(Dataset entries)
──────────────────────────────

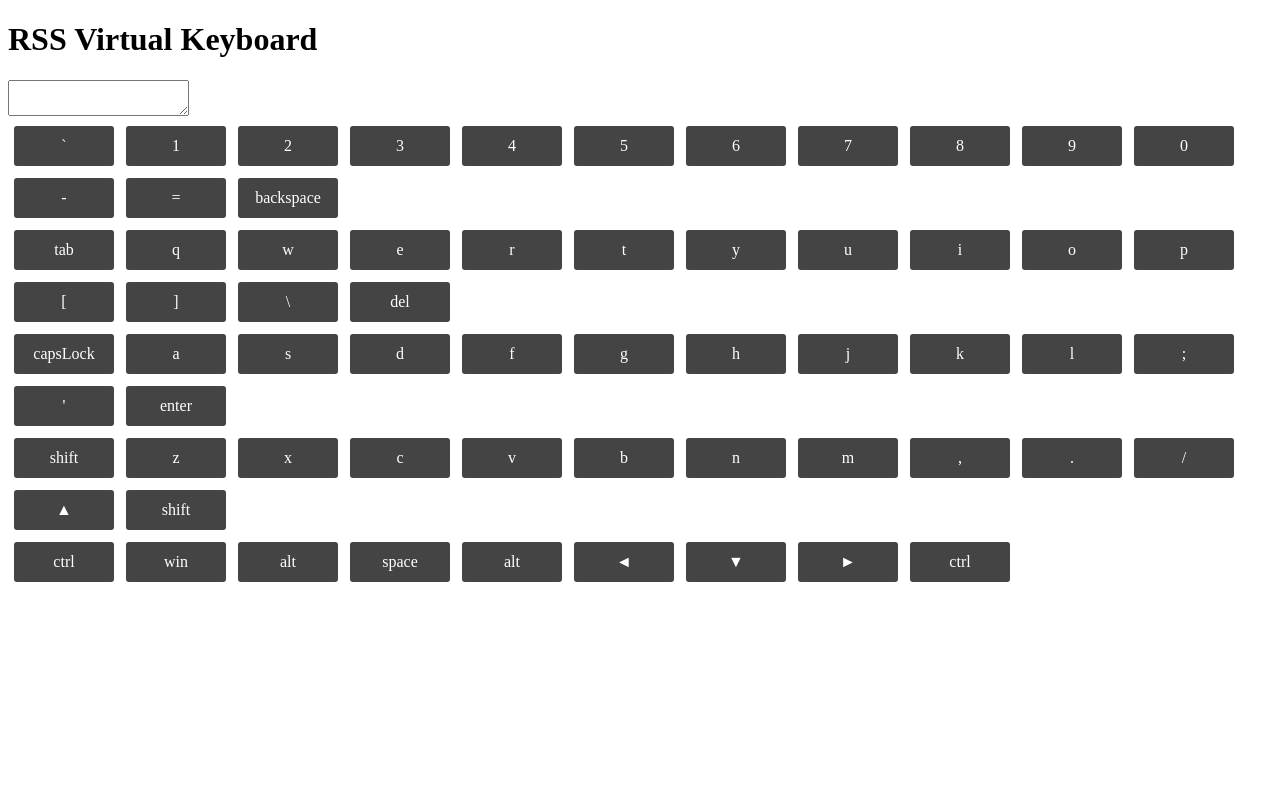
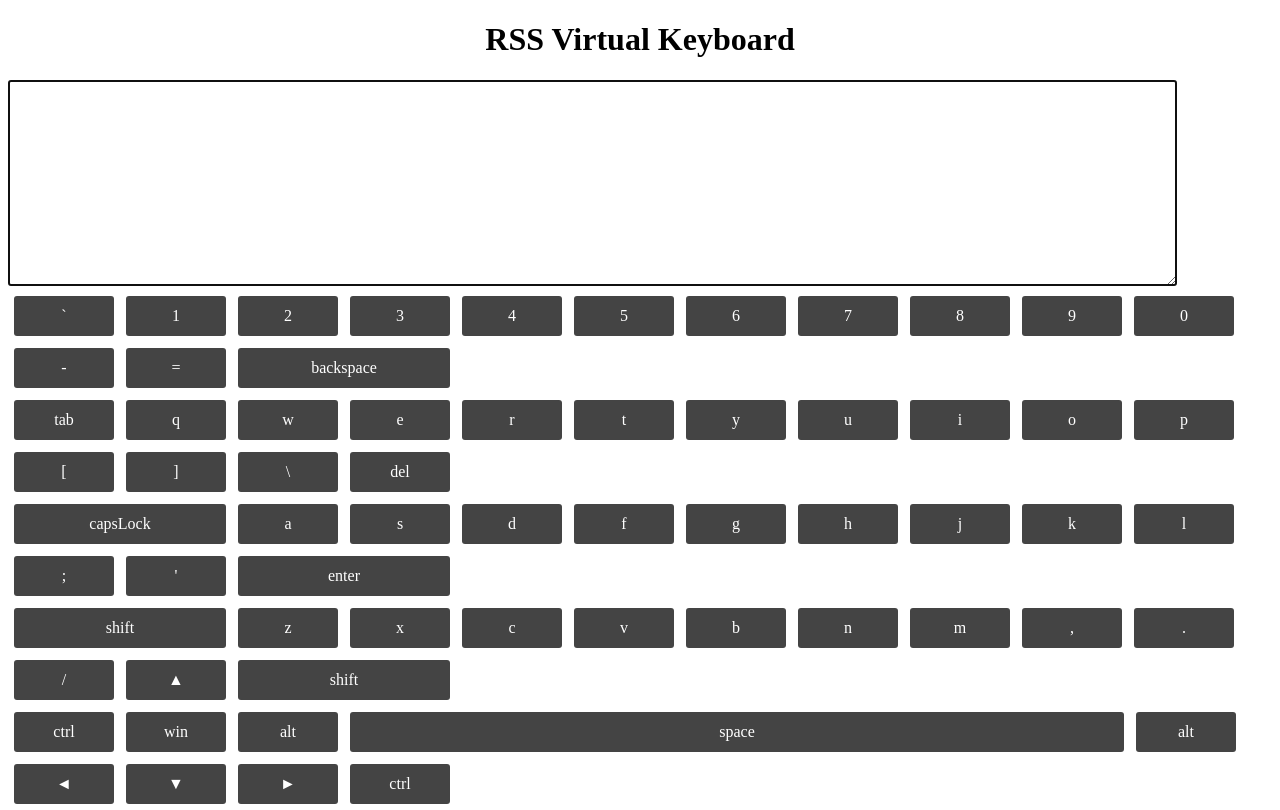
Before and after one commit to KovalevaTatyana/VirtualKeyboard, a plain HTML site: page index.html in a window 1280 px wide. Drawn offline with Linux system fonts and the light colour scheme.

Commit message:
feat: add styles

```diff
--- a/script.js
+++ b/script.js
@@ -7,6 +7,7 @@ const keyboard = document.createElement('div');
 div.className = 'container';
 title.className = 'title';
 textarea.className = 'textarea';
+textarea.setAttribute('autofocus', 'true');
 keyboard.className = 'keyboard';
 
 title.innerHTML = "RSS Virtual Keyboard";
@@ -118,11 +119,16 @@ document.addEventListener('keyup', function (event) {
         caseUpRus.forEach(el => el.classList.remove('registr'));
     }
 })
-keyboard.addEventListener('mousedown', () => {
+keyboard.addEventListener('mousedown', function (event) {
     let element = '';
         if (event.target.className === 'keyboard' || event.target.className === 'row') return;
         else {
             element = event.target;
+            if (element.innerText === 'space') {
+                textarea.value += ' ';
+            }
+            else {
                 textarea.value += element.innerText;
             }
+        }
 });
--- a/style.css
+++ b/style.css
@@ -1,3 +1,6 @@
+.title {
+    text-align: center;
+}
 .button {
     width: 100px;
     min-height: 40px;
@@ -11,10 +14,11 @@
     background: #444444;
     border-radius: 3px;
     cursor: pointer;
-    user-select: none;
-    transition: border-radius 0.3s, background-color 0.3s;
 }
-
+.textarea {
+    width: 92%;;
+    height: 200px;
+}
 .layout.registr {
     display: block;
 }
@@ -22,9 +26,22 @@
 .button span {
     display: none;
 }
+
 .row {
     clear: both;
     width: 100%;
     height: 40px;
     margin-bottom: 8px;
 }
+.row:nth-child(1)>.button:nth-child(14),
+.row:nth-child(3)>.button:nth-child(1),
+.row:nth-child(3)>.button:nth-child(13),
+.row:nth-child(4)>.button:nth-child(1),
+.row:nth-child(4)>.button:nth-child(13)
+{
+    width: 212px;
+}
+.row:nth-child(5)>.button:nth-child(4)
+{
+    width: 774px;
+}
```
Lines whose indentation alone changed are shown as unchanged.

──────────────────────────────

### WORK TO COMPLETE
Whenever the string "value" occurs in a line of the entries above, copy that line.

### RESPONSE TO THE TASK
+                textarea.value += ' ';
                 textarea.value += element.innerText;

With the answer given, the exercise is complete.